- Ten Years Gone: Like everyone else, I was thinking about terrorism and its effects last weekend as we reached the tenth anniversary of 9/11. As it happened, I was out of town at a family wedding in Pennsylvania Saturday and into Sunday; at that happy occasion, there was very little talk about 9/11 itself but a surprising number of references, from liberals and conservatives both, to how dysfunctional and depressing our politics are these days. I talked with a very conservative older cousin from South Carolina who's been thinking about running for Congress (he would have primaried Joe "You Lie!" Wilson) who was fully as disgusted with everything as I am; other relatives and family friends made endless passing but blistering references to the mess in Washington.
Nationally, the response to the 9/11--the dumb war in Iraq put entirely on the national credit card, the expansion of the security state, the torture regime and the rest of it--divided the country even more profoundly after the Clinton impeachment and the 2000 election, and further deepened cynicism and despair regarding government. In New York City, though, where we suffered the most in both human and psychic terms, the awfulness of that shared experience--the horror of the day itself and the enormous grief of the days and weeks afterward--brought people together, and continues to do so. There was a sense after the attack, which remains today, of "fuck those fundamentalist assholes--I'm staying right here." Bush famously said that the terrorists "hated us for our freedom." I think closer to the truth is that bin Laden hated NYC for the same reason Hitler did: the diversity, the tolerance, the functionality of an open community in which millions of unplanned human interactions every day conduce to an unmatched volume of economic and creative activity.
New York is like DC in that you'll meet very few people "from" here. But I think it's far more common to "become" a New Yorker than a Washingtonian; for all the expense and inconvenience, the place gets its hooks into you, claims you, and changes you. The experience of 9/11, for all its horror and sadness, did something like that as well. In a weird way, it made New York stronger and more of a community. That this didn't happen for the country I think is part of the national tragedy.
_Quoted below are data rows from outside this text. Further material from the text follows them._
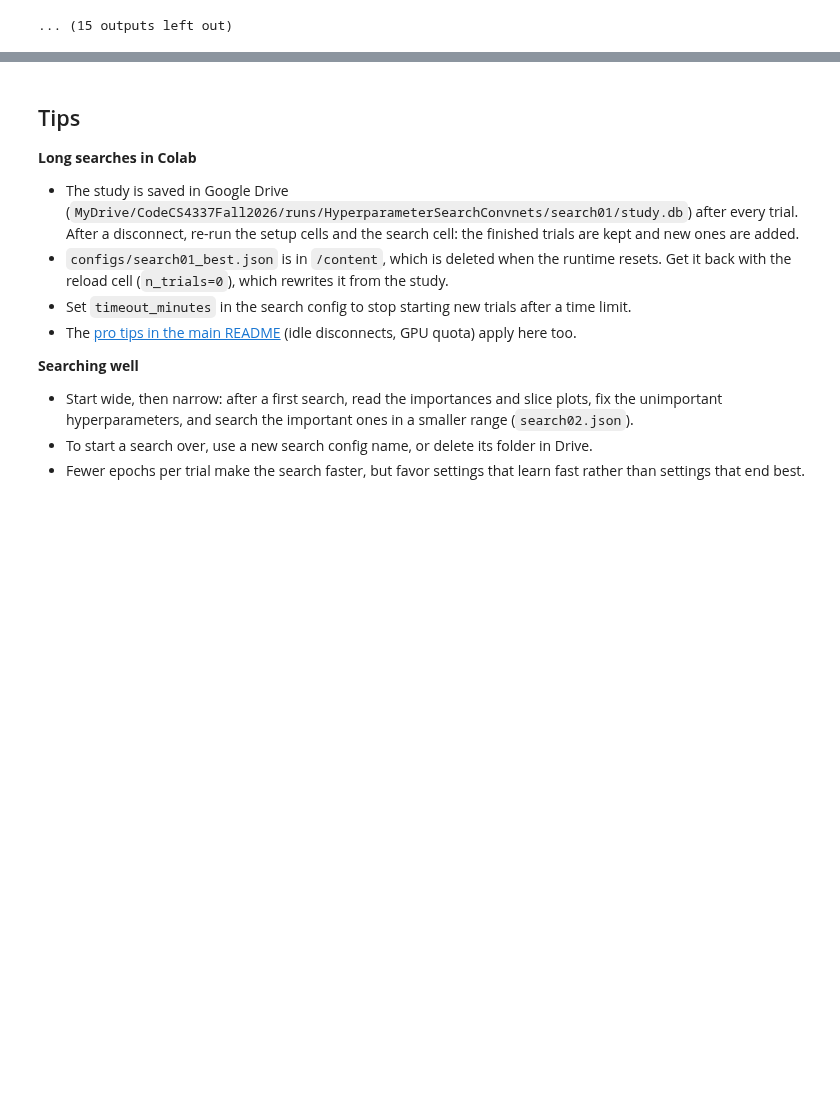
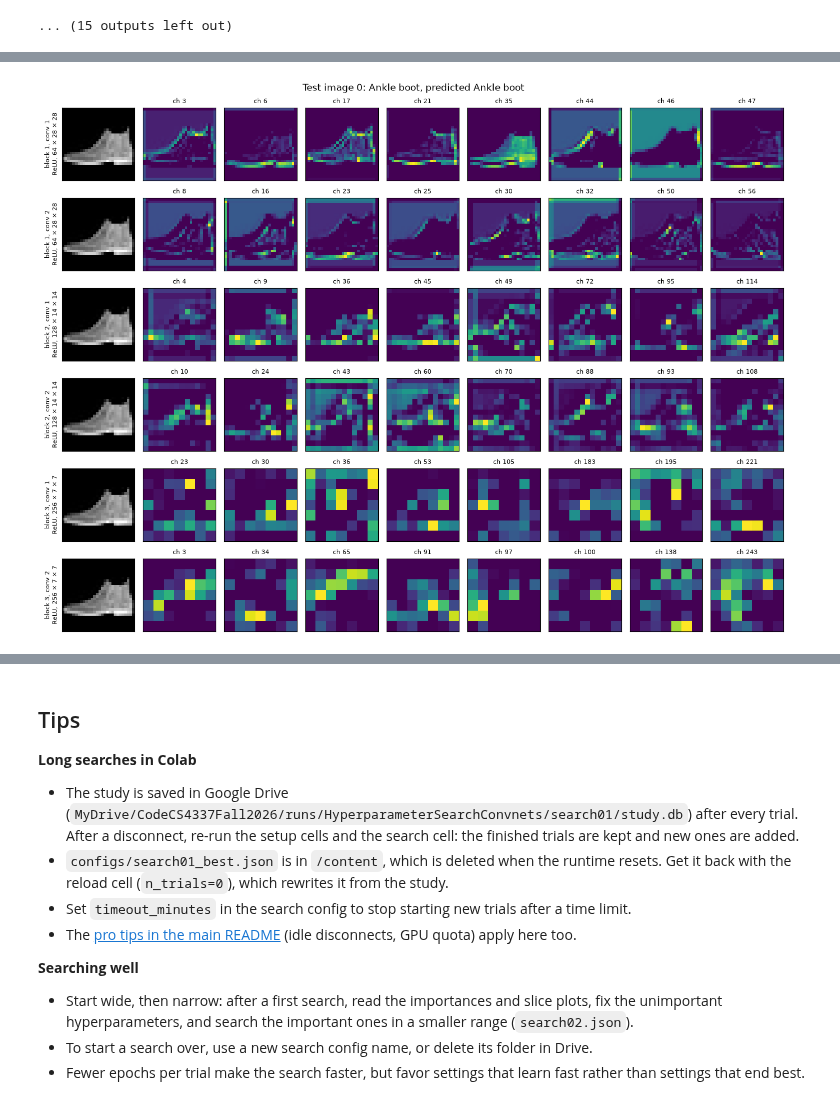
Before and after one commit to TXSTCODEPLAYGROUND/CodeCS4337Fall2026, a Jupyter notebook: HyperparameterSearchConvnets/hyperparameter_search_convnets_notebook.ipynb, the cells around one changed output, grey strips where cells are left out. Cells and saved outputs as stored; diff of their text form; code cells hidden in the pictures; blank space fills up the shorter version.

Commit message:
Add Captum section to HyperparameterSearchConvnets notebook: activation maps and Grad-CAM

```diff
--- a/HyperparameterSearchConvnets/hyperparameter_search_convnets_notebook.ipynb
+++ b/HyperparameterSearchConvnets/hyperparameter_search_convnets_notebook.ipynb
@@ -591,0 +653,49 @@ Total FLOPs: 0
+# %%
+from captum.attr import LayerActivation
+
+from HyperparameterSearchConvnets.models.components.convnet import ACTIVATIONS
+
+INDEX = 0  # which test image
+N_CHANNELS = 8  # channels shown per layer, picked at random
+CHANNEL_SEED = 0
+
+# The activation after each convolution: inside conv_layers, then the block's last one.
+activation_types = tuple(ACTIVATIONS.values())
+relu_layers = {}
+for b, block in enumerate(net.blocks, start=1):
+    inner = [m for m in block.conv_layers if isinstance(m, activation_types)]
+    for c, layer in enumerate([*inner, block.activation], start=1):
+        relu_layers[f"block {b}, conv {c}"] = layer
+
+image, label = test_set[INDEX]
+x = image.unsqueeze(0)
+with torch.no_grad():
+    pred = net(x).argmax(dim=1).item()
+activations = LayerActivation(net, list(relu_layers.values())).attribute(x)
+
+generator = torch.Generator().manual_seed(CHANNEL_SEED)
+fig, axes = plt.subplots(
+    len(relu_layers),
+    N_CHANNELS + 1,
+    figsize=(1.5 * (N_CHANNELS + 1), 1.7 * len(relu_layers)),
+    squeeze=False,
+)
+for row, (name, layer), activation in zip(axes, relu_layers.items(), activations):
+    activation = activation[0].detach()  # (channels, height, width)
+    picked = torch.randperm(len(activation), generator=generator)[:N_CHANNELS].sort().values
+    size = " × ".join(map(str, activation.shape))
+    row[0].imshow(to_pixels(image), cmap="gray")
+    row[0].set_ylabel(f"{name}\n{type(layer).__name__}, {size}", fontsize=8)
+    for ax, channel in zip(row[1:], picked):
+        ax.imshow(activation[channel], cmap="viridis")
+        ax.set_title(f"ch {channel.item()}", fontsize=8)
+    for ax in row:
+        ax.set_xticks([])
+        ax.set_yticks([])
+fig.suptitle(
+    f"Test image {INDEX}: {test_set.classes[label]}, predicted {test_set.classes[pred]}"
+)
+fig.tight_layout()
+plt.show()
+# %% [output]
+[figure, added]
```
Also changed, not shown: parts of 6 cells of this notebook, 1 other file.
- Thanks again, 2008 Phillies. With thirteen games left before the playoffs, the Phillies are on pace to complete the greatest season in their 129-year history. This is the most absurdly loaded baseball team I've ever had the pleasure of rooting for, with three of the five or six best starting pitchers in the league, eight all-stars in the lineup, and tremendously impressive depth--as demonstrated by the fact that they're going to set a franchise wins record despite having lost more than half the lineup to the disabled list at different points this season.
Yet they're still more likely than not to fall short of winning a second world championship in four seasons, owing to a playoff tournament in which the factors that conduce to success over 162 games--depth in the rotation and lineup, a steady managerial hand at the tiller, and the capacity and willingness to change how players are used as circumstances dictate--mean far less than who's hot that week. I'm still pretty sure the 2010 Phillies were the best team in baseball, and they were bounced by a Giants team that had about-as-good pitching and a handful of hitters who were hot while the Phils' mashers went cold. It could happen again--as it did to the Angels in 2008, the 2007 Indians, the Mets and Yankees in 2006, the Cardinals in 2005 and 2004, the Yankees and Braves in 2003... all teams that won the most games in the regular season yet didn't get to celebrate with the big trophy at the end.
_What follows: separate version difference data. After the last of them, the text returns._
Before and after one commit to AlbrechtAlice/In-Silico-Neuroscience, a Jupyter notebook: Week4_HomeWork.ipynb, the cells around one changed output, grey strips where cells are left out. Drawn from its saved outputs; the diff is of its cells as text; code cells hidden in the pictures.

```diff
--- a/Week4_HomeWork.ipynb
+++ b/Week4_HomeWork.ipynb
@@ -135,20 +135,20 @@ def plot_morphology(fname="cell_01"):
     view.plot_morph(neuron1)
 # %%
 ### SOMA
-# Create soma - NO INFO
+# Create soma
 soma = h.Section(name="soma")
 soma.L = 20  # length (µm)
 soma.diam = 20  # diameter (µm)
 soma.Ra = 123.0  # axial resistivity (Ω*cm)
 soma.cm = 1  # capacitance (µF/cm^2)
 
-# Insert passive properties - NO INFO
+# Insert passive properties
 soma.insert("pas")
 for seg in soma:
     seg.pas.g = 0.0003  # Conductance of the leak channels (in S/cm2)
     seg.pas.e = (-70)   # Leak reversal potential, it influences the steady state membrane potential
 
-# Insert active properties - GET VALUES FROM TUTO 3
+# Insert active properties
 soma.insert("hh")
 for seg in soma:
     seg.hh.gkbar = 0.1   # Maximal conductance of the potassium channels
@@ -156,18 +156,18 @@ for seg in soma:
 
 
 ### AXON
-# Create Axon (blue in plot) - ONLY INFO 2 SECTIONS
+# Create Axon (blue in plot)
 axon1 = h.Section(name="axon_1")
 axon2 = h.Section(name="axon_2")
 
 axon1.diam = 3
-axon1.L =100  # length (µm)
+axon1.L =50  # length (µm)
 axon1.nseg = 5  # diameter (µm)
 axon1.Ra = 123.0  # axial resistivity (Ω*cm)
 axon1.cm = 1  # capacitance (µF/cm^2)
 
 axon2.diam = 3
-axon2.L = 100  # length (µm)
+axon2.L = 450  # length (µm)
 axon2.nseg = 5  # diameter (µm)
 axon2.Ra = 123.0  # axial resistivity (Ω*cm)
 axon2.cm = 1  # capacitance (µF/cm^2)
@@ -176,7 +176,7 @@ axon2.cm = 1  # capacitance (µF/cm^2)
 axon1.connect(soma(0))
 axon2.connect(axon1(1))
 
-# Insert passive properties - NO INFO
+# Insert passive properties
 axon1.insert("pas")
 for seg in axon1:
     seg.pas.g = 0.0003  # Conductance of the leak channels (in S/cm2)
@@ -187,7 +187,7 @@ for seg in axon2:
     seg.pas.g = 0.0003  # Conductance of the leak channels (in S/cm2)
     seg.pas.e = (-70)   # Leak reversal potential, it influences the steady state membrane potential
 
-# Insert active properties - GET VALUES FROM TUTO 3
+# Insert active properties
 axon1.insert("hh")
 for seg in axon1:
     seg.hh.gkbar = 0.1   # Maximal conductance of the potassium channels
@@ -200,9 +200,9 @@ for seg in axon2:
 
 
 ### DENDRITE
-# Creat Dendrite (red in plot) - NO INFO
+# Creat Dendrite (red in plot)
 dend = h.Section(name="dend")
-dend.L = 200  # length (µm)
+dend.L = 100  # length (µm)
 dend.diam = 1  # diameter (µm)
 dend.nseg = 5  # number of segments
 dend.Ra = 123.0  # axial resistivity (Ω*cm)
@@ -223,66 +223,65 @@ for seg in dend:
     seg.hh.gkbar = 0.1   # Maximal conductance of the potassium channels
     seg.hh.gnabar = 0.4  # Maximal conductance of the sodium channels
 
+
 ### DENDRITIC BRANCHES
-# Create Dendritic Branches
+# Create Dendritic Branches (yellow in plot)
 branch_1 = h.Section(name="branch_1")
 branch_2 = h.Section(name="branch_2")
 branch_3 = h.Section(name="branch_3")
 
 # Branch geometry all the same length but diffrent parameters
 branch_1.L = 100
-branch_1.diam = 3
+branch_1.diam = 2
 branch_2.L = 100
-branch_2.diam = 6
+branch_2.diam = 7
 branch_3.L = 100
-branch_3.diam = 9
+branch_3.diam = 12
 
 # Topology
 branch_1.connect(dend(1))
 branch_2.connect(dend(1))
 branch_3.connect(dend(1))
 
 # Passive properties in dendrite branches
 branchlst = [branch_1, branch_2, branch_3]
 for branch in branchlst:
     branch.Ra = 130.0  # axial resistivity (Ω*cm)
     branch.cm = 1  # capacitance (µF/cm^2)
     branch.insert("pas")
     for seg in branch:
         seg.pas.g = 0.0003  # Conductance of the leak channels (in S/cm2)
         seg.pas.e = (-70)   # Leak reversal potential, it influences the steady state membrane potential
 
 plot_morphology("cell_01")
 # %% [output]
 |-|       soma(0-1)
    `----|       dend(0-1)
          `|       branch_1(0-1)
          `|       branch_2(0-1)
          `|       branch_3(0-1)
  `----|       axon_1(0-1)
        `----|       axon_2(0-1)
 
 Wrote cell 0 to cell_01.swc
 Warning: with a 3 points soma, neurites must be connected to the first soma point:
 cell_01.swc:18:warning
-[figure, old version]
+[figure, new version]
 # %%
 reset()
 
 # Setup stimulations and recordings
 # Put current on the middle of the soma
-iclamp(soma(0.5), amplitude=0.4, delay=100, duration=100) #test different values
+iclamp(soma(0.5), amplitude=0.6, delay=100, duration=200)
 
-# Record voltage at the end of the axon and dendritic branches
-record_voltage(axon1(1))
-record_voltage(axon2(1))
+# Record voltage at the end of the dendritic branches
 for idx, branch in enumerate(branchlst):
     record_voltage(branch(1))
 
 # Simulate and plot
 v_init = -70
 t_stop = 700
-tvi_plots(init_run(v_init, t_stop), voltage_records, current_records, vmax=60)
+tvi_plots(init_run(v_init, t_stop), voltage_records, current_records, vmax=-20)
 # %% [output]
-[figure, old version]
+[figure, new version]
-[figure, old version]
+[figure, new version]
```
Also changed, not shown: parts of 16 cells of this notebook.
If this happens to the 2011 Phillies, it'll suck. The team is both admirable for their accomplishments and likable for who we perceive them to be, and many of their most prominent players--Roy Halladay, Cliff Lee, Roy Oswalt, Raul Ibanez, Placido Polanco--haven't won it all despite long and accomplished careers. For Philadelphia, though, the psychic necessity for this team to win it all is severely lessened by the fact that their 2008 predecessors already did it... breaking the 25 year championship drought that had even the most rational Philadelphians (admittedly, a low bar) wondering if the town might not in fact be operating under a curse. That such considerations won't be on the minds of fans this October should lessen the tension level to something survivable... though I'll still probably revert to functional alcoholism for the month. I'm not sure how else to do it.
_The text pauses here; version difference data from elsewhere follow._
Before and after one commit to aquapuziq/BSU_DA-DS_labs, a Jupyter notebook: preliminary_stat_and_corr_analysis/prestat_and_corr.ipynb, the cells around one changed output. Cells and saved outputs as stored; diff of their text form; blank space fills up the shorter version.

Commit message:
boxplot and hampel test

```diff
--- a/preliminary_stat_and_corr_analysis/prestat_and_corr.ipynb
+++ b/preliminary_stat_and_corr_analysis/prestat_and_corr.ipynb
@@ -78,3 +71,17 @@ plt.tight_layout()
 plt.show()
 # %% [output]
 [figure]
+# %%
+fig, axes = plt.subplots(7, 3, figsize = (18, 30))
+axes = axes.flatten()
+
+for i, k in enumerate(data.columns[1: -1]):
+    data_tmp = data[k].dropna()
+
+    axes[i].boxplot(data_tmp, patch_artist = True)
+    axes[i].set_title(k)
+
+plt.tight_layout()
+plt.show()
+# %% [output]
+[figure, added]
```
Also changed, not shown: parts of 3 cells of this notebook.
- One to watch. I might actually have an aspirant to political office to seriously cheer for in 2012: Elizabeth Warren, the consumer advocate who's running against the very pretty Republican Scott Brown in Massachusetts. In theory, Warren should be a strong candidate: at a time when the public detests career politicians, she joins the race as a 62 year-old outsider with modest roots and a great story of economic populism to tell. If she wins--and it's kind of extraordinary that even certain folks relatively far out on the right are open to her candidacy. And I felt this way even before seeing the word "workforce" in the top item on her "priorities" web page. In a time when the Democrats have at best allowed and at worst abetted the destruction of the middle class and a concentration of wealth unprecedented in recent history, Warren's message should resonate. Here's hoping,